Work to be completed: Below are some entries; report how many of their lines contain the word "FrameLayout", giving nothing besides the number.

[Data items]
↓
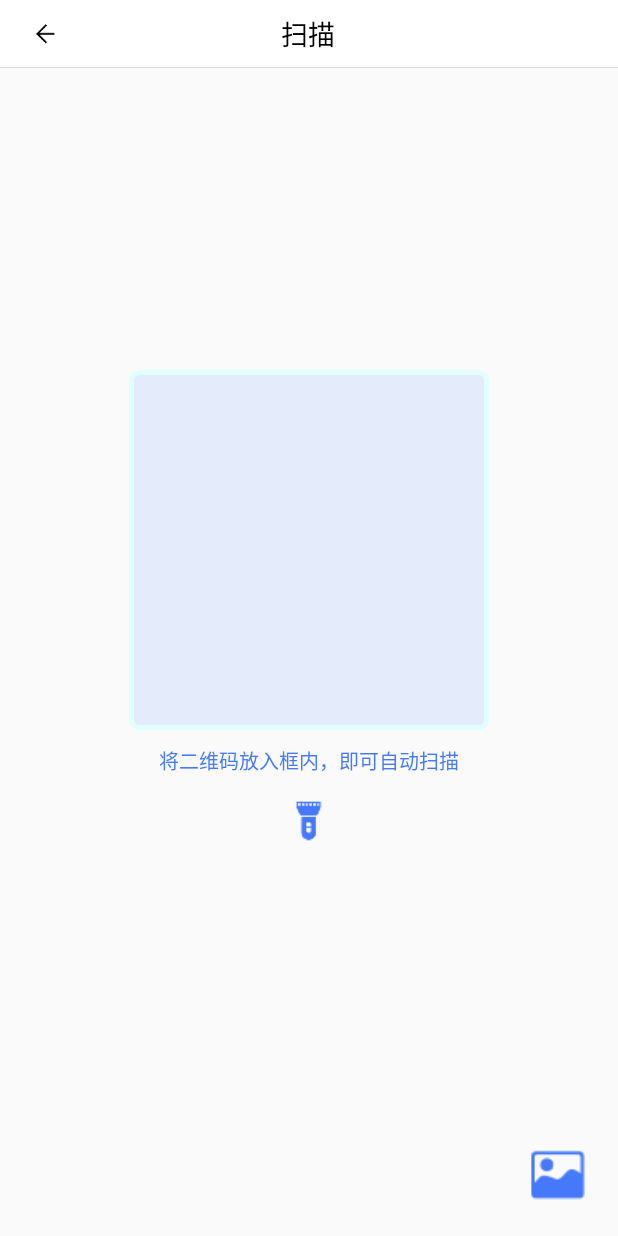
After one commit to yudonghui/pdaapp, an Android app: the HWScanActivity screen opened directly, with no data from a screen before it, on a phone screen of 412 x 824 dp. The commit adds this screen. Run offline under Robolectric (Android 15) with nearby library versions, the phone set to English and light mode, and no system bars; our stand-ins replace ButterKnife; libraries missing offline, so code that uses them is left out: com.huawei.hms, com.scwang.smartrefresh; 7 statements that could not run were skipped.

Commit message:
请求参数

```diff
--- a/app/build.gradle
+++ b/app/build.gradle
@@ -18,6 +18,10 @@ android {
             annotationProcessorOptions {
                 includeCompileClasspath = true
             }
+        }
+        ndk {
+            //选择要添加的对应cpu类型的.so库。
+            abiFilters 'armeabi', 'armeabi-v7a', 'arm64-v8a'
         }
     }
 
@@ -89,4 +93,6 @@ dependencies {
     implementation 'com.github.xuexiangjys:XUpdate:1.1.1'
     //通讯录
     implementation 'com.github.mcxtzhang:SuspensionIndexBar:V1.0.0'
+    //华为扫码功能
+    implementation 'com.huawei.hms:scan:2.2.0.300'
 }
--- a/app/src/main/AndroidManifest.xml
+++ b/app/src/main/AndroidManifest.xml
@@ -16,6 +16,7 @@
         android:supportsRtl="true"
         android:theme="@style/AppTheme"
         android:usesCleartextTraffic="true">
+        <activity android:name=".activity.HWScanActivity"></activity>
         <activity
             android:name=".activity.StockIndexActivity"
             android:exported="false" />
--- a/app/src/main/java/com/rfid/pdaapp/TestActivity.java
+++ b/app/src/main/java/com/rfid/pdaapp/TestActivity.java
@@ -1,5 +1,6 @@
 package com.rfid.pdaapp;
 
+import android.os.Bundle;
 import android.os.Handler;
 
 import androidx.core.content.ContextCompat;
@@ -52,7 +53,7 @@ public class TestActivity extends BaseActivity {
     }
 
     @Override
-    protected void init() {
+    protected void init(Bundle sa) {
         refreshListener();
         scrollListener();
         initAdapter();
--- /dev/null
+++ b/app/src/main/java/com/rfid/pdaapp/activity/HWScanActivity.java
@@ -0,0 +1,195 @@
+package com.rfid.pdaapp.activity;
+
+import android.app.Activity;
+import android.content.Context;
+import android.content.Intent;
+import android.graphics.Bitmap;
+import android.graphics.Rect;
+import android.os.Bundle;
+import android.os.Vibrator;
+import android.provider.MediaStore;
+import android.text.TextUtils;
+import android.view.View;
+import android.widget.FrameLayout;
+import android.widget.ImageView;
+import android.widget.LinearLayout;
+import android.widget.TextView;
+
+import androidx.annotation.Nullable;
+
+import com.huawei.hms.hmsscankit.OnLightVisibleCallBack;
+import com.huawei.hms.hmsscankit.OnResultCallback;
+import com.huawei.hms.hmsscankit.RemoteView;
+import com.huawei.hms.hmsscankit.ScanUtil;
+import com.huawei.hms.ml.scan.HmsScan;
+import com.huawei.hms.ml.scan.HmsScanAnalyzerOptions;
+import com.rfid.pdaapp.R;
+import com.rfid.pdaapp.common.Constant;
+import com.rfid.pdaapp.common.base.BaseActivity;
+import com.rfid.pdaapp.utils.CommonUtil;
+import com.rfid.pdaapp.utils.DeviceUtils;
+import com.rfid.pdaapp.utils.LogUtils;
+
+import java.io.IOException;
+
+import butterknife.BindView;
+import butterknife.OnClick;
+
+public class HWScanActivity extends BaseActivity {
+
+    @BindView(R.id.rim)
+    FrameLayout rim;
+    @BindView(R.id.scan_area)
+    ImageView scanArea;
+    @BindView(R.id.tv_open_hint)
+    TextView tvOpenHint;
+    @BindView(R.id.iv_open_light)
+    ImageView ivOpenLight;
+    @BindView(R.id.scan_auto_layout)
+    LinearLayout scanAutoLayout;
+    @BindView(R.id.iv_flash)
+    ImageView ivFlash;
+    private Context mContext;
+    private int mScreenWidth;
+    private int mScreenHeight;
+    private int SCAN_FRAME_SIZE = 240;
+    private RemoteView remoteView;
+
+    @Override
+    protected int getLayoutId() {
+        return R.layout.activity_h_w_scan;
+    }
+
+
+    @Override
+    protected void init(Bundle savedInstanceState) {
+        mScreenWidth = DeviceUtils.getDisplayWidth(this);
+        mScreenHeight = DeviceUtils.getDisplayHeight(this);
+        int scanFrameSize = (int) (SCAN_FRAME_SIZE * getResources().getDisplayMetrics().density);
+        Rect rect = new Rect();
+        rect.left = mScreenWidth / 2 - scanFrameSize / 2;
+        rect.right = mScreenWidth / 2 + scanFrameSize / 2;
+        rect.top = mScreenHeight / 2 - scanFrameSize / 2;
+        rect.bottom = mScreenHeight / 2 + scanFrameSize / 2;
+        Rect rect1 = new Rect(0, 0, mScreenWidth, mScreenHeight); // 设置扫码识别区域，您可以按照需求调整参数。
+        /**
+         *setContinuouslyScan 默认为true，连续扫码模式，此时扫码结果会连续返回；设置为false，非连续扫码模式，此时相同的码值只会返回一次。
+         */
+        remoteView = new RemoteView.Builder().setContext(this)
+                .setBoundingBox(rect1)
+                .setFormat(HmsScan.ALL_SCAN_TYPE)
+                .build();
+        initListener();
+        remoteView.onCreate(savedInstanceState);
+        FrameLayout.LayoutParams layoutParams = new FrameLayout.LayoutParams(LinearLayout.LayoutParams.MATCH_PARENT, LinearLayout.LayoutParams.MATCH_PARENT);
+        rim.addView(remoteView, layoutParams);
+    }
+
+
+    @OnClick({R.id.iv_open_light, R.id.iv_flash})
+    public void onViewClicked(View view) {
+        switch (view.getId()) {
+            case R.id.iv_open_light:
+                remoteView.switchLight();
+                break;
+            case R.id.iv_flash:
+                //跳转到图片选择界面去选择一张二维码图片
+                Intent intent = new Intent();
+                intent.setAction(Intent.ACTION_PICK);
+                intent.setType("image/*");
+                Intent intent2 = Intent.createChooser(intent, "选择二维码图片");
+                startActivityForResult(intent2, Constant.REQUEST_CODE0);
+                break;
+        }
+    }
+
+    private void initListener() {
+        //扫描结果监听
+        remoteView.setOnResultCallback(new OnResultCallback() {
+            @Override
+            public void onResult(HmsScan[] result) {
+                if (result != null && result.length > 0 && result[0] != null && !TextUtils.isEmpty(result[0].getOriginalValue())) {
+                    LogUtils.e("扫描结果：" + result[0].getOriginalValue());
+                    vibrate();
+                    backResult(result[0].getOriginalValue());
+                }
+            }
+        });
+        // 光线暗时，会回调该接口，用于控制显示闪光灯开关。
+        remoteView.setOnLightVisibleCallback(new OnLightVisibleCallBack() {
+            @Override
+            public void onVisibleChanged(boolean b) {
+              /*  if (b) {
+                    tvOpenHint.setVisibility(View.VISIBLE);
+                } else {
+                    tvOpenHint.setVisibility(View.GONE);
+                }*/
+            }
+        });
+    }
+
+    private void vibrate() {
+        //直接创建，不需要设置setDataSource
+        Vibrator vibrator = (Vibrator) getSystemService(Context.VIBRATOR_SERVICE);
+        vibrator.vibrate(200);
+    }
+
+    private void backResult(String result) {
+        Intent intent = getIntent();
+        intent.putExtra("result", result);
+        setResult(Activity.RESULT_OK, intent);
+        finish();
+    }
+
+    @Override
+    protected void onStart() {
+        super.onStart();
+        remoteView.onStart();
+    }
+
+    @Override
+    protected void onResume() {
+        super.onResume();
+        remoteView.onResume();
+    }
+
+    @Override
+    protected void onPause() {
+        super.onPause();
+        remoteView.onPause();
+    }
+
+    @Override
+    protected void onStop() {
+        super.onStop();
+        remoteView.onStop();
+    }
+
+    @Override
+    protected void onDestroy() {
+        super.onDestroy();
+        remoteView.onDestroy();
+    }
+
+    @Override
+    protected void onActivityResult(int requestCode, int resultCode, @Nullable Intent data) {
+        super.onActivityResult(requestCode, resultCode, data);
+        if (requestCode == Constant.REQUEST_CODE0 && resultCode == RESULT_OK) {
+            // data是Intent类型，data.getData是待扫描的条码图片Uri。
+            Bitmap bitmap = null;
+            try {
+                bitmap = MediaStore.Images.Media.getBitmap(this.getContentResolver(), data.getData());
+            } catch (IOException e) {
+                e.printStackTrace();
+            }
+            HmsScanAnalyzerOptions options = new HmsScanAnalyzerOptions.Creator().setHmsScanTypes(HmsScan.QRCODE_SCAN_TYPE, HmsScan.DATAMATRIX_SCAN_TYPE).setPhotoMode(true).create();
+            HmsScan[] hmsScans = ScanUtil.decodeWithBitmap(this, bitmap, options);
+            // 处理扫码结果
+            if (hmsScans != null && hmsScans.length > 0) {
+                // 展示扫码结果
+                CommonUtil.showToast(hmsScans.toString());
+            }
+        }
+    }
+
+}
--- a/app/src/main/java/com/rfid/pdaapp/activity/MainActivity.java
+++ b/app/src/main/java/com/rfid/pdaapp/activity/MainActivity.java
@@ -1,5 +1,6 @@
 package com.rfid.pdaapp.activity;
 
+import android.os.Bundle;
 import android.view.View;
 import android.widget.TextView;
 
@@ -43,7 +44,7 @@ public class MainActivity extends BaseActivity {
     }
 
     @Override
-    protected void init() {
+    protected void init(Bundle savedInstanceState) {
         GridLayoutManager gridLayoutManager = new GridLayoutManager(mContext, 2);
         rvHome.setLayoutManager(gridLayoutManager);
         rvHome.addItemDecoration(new SpaceItemDecoration(10, 10));
--- a/app/src/main/java/com/rfid/pdaapp/activity/StockActivity.java
+++ b/app/src/main/java/com/rfid/pdaapp/activity/StockActivity.java
@@ -18,7 +18,6 @@ import com.rfid.pdaapp.utils.CommonUtil;
 import com.rfid.pdaapp.utils.Strings;
 
 import butterknife.BindView;
-import butterknife.ButterKnife;
 import butterknife.OnClick;
 
 public class StockActivity extends BaseActivity {
@@ -61,7 +60,7 @@ public class StockActivity extends BaseActivity {
     }
 
     @Override
-    protected void init() {
+    protected void init(Bundle savedInstanceState) {
 
     }
 
--- a/app/src/main/java/com/rfid/pdaapp/activity/StockFormActivity.java
+++ b/app/src/main/java/com/rfid/pdaapp/activity/StockFormActivity.java
@@ -1,5 +1,6 @@
 package com.rfid.pdaapp.activity;
 
+import android.os.Bundle;
 import android.view.View;
 import android.widget.TextView;
 
@@ -46,7 +47,7 @@ public class StockFormActivity extends BaseActivity {
     }
 
     @Override
-    protected void init() {
+    protected void init(Bundle savedInstanceState) {
         initAdapter();
         initData();
         List<List<Object>> list = new ArrayList<>();
--- a/app/src/main/java/com/rfid/pdaapp/activity/StockIndexActivity.java
+++ b/app/src/main/java/com/rfid/pdaapp/activity/StockIndexActivity.java
@@ -2,6 +2,7 @@ package com.rfid.pdaapp.activity;
 
 import android.content.Intent;
 import android.graphics.Color;
+import android.os.Bundle;
 import android.view.View;
 import android.widget.ImageView;
 import android.widget.TextView;
@@ -74,7 +75,7 @@ public class StockIndexActivity extends BaseActivity {
     }
 
     @Override
-    protected void init() {
+    protected void init(Bundle savedInstanceState) {
         initAdapter();
         initListener();
         initData();
--- a/app/src/main/java/com/rfid/pdaapp/common/base/SimpleActivity.java
+++ b/app/src/main/java/com/rfid/pdaapp/common/base/SimpleActivity.java
@@ -48,7 +48,7 @@ public abstract class SimpleActivity extends AppCompatActivity implements NetBro
         setContentView(getLayoutId());
         mUnbinder = ButterKnife.bind(this);
         mContext = this;
-        init();
+        init(savedInstanceState);
         //动态接受网络变化的广播接收器
         IntentFilter intentFilter = new IntentFilter();
         intentFilter.addAction("android.net.conn.CONNECTIVITY_CHANGE");
@@ -70,7 +70,7 @@ public abstract class SimpleActivity extends AppCompatActivity implements NetBro
                 Configuration.SCREENLAYOUT_SIZE_LARGE;
     }
 
-    protected abstract void init();
+    protected abstract void init(Bundle savedInstanceState);
 
     public boolean dispatchTouchEvent(MotionEvent ev, boolean isTounch) {
         if (isTounch) {
--- /dev/null
+++ b/app/src/main/res/drawable/cloors.xml
@@ -0,0 +1,12 @@
+<?xml version="1.0" encoding="utf-8"?>
+<shape xmlns:android="http://schemas.android.com/apk/res/android"
+    android:shape="rectangle">
+    <stroke android:width="3dp" android:color="#e1ffff"/>
+    <solid android:color="#1f4679F9"/>
+    <corners android:radius="5dip"/>
+    <padding
+        android:left="2dp"
+        android:top="2dp"
+        android:right="2dp"
+        android:bottom="2dp" />
+</shape>
--- /dev/null
+++ b/app/src/main/res/layout/activity_h_w_scan.xml
@@ -0,0 +1,72 @@
+<?xml version="1.0" encoding="UTF-8"?>
+<FrameLayout xmlns:android="http://schemas.android.com/apk/res/android"
+    xmlns:my_view="http://schemas.android.com/apk/res-auto"
+    android:layout_width="match_parent"
+    android:layout_height="match_parent">
+
+    <FrameLayout
+        android:id="@+id/rim"
+        android:layout_width="match_parent"
+        android:layout_height="match_parent">
+
+    </FrameLayout>
+
+
+    <LinearLayout
+        android:id="@+id/scan_auto_layout"
+        android:layout_width="match_parent"
+        android:layout_height="match_parent"
+        android:gravity="center"
+        android:orientation="vertical">
+
+
+        <ImageView
+            android:id="@+id/scan_area"
+            android:layout_width="240dp"
+            android:layout_height="240dp"
+            android:background="@drawable/cloors" />
+
+        <TextView
+            android:layout_width="240dp"
+            android:layout_height="wrap_content"
+            android:layout_marginTop="10dp"
+            android:gravity="center"
+            android:text="将二维码放入框内，即可自动扫描"
+            android:textColor="@color/color_theme"
+            android:textSize="13sp" />
+
+        <TextView
+            android:id="@+id/tv_open_hint"
+            android:layout_width="240dp"
+            android:layout_height="wrap_content"
+            android:gravity="center"
+            android:text="环境过暗，请打开闪光灯"
+            android:textColor="@color/color_theme"
+            android:textSize="13sp"
+            android:visibility="gone" />
+
+        <ImageView
+            android:id="@+id/iv_open_light"
+            android:layout_width="60dp"
+            android:layout_height="60dp"
+            android:layout_below="@+id/scan_area"
+            android:layout_centerHorizontal="true"
+            android:layout_gravity="bottom|center_horizontal"
+            android:padding="15dp"
+            android:src="@mipmap/flash_light" />
+
+    </LinearLayout>
+
+    <com.rfid.pdaapp.views.TitleBar
+        android:layout_width="match_parent"
+        android:layout_height="45dp"
+        my_view:title="扫描" />
+
+    <ImageView
+        android:id="@+id/iv_flash"
+        android:layout_width="80dp"
+        android:layout_height="80dp"
+        android:layout_gravity="bottom|right"
+        android:padding="20dp"
+        android:src="@mipmap/default_photo" />
+</FrameLayout>
--- a/app/src/main/res/layout/activity_stock_index.xml
+++ b/app/src/main/res/layout/activity_stock_index.xml
@@ -21,7 +21,7 @@
             android:layout_width="50dp"
             android:layout_height="match_parent"
             android:padding="15dp"
-            android:src="@mipmap/back_white_icon" />
+            android:src="@mipmap/back_black_icon" />
 
         <LinearLayout
             android:layout_width="match_parent"
--- a/build.gradle
+++ b/build.gradle
@@ -7,6 +7,7 @@ buildscript {
         jcenter()
         mavenCentral()
         maven { url "https://jitpack.io" }
+        maven {url 'https://developer.huawei.com/repo/'}
     }
     dependencies {
         classpath 'com.android.tools.build:gradle:3.6.3'
@@ -23,6 +24,7 @@ allprojects {
         jcenter()
         mavenCentral()
         maven { url "https://jitpack.io" }
+        maven {url 'https://developer.huawei.com/repo/'}
     }
 }
 
```
Also changed, not shown: app/src/main/java/com/rfid/pdaapp/activity/LaunchActivity.java (+3 -5 lines), app/src/main/java/com/rfid/pdaapp/activity/LoginActivity.java (+4 -4 lines), app/src/main/java/com/rfid/pdaapp/activity/StockLocationActivity.java (+1 -7 lines), app/src/main/java/com/rfid/pdaapp/utils/DeviceUtils.java (added, +229 -0 lines), app/src/main/res/mipmap-xxhdpi/default_photo.png (added), app/src/main/res/mipmap-xxhdpi/flash_light.png (added).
↑
Exercise response: 7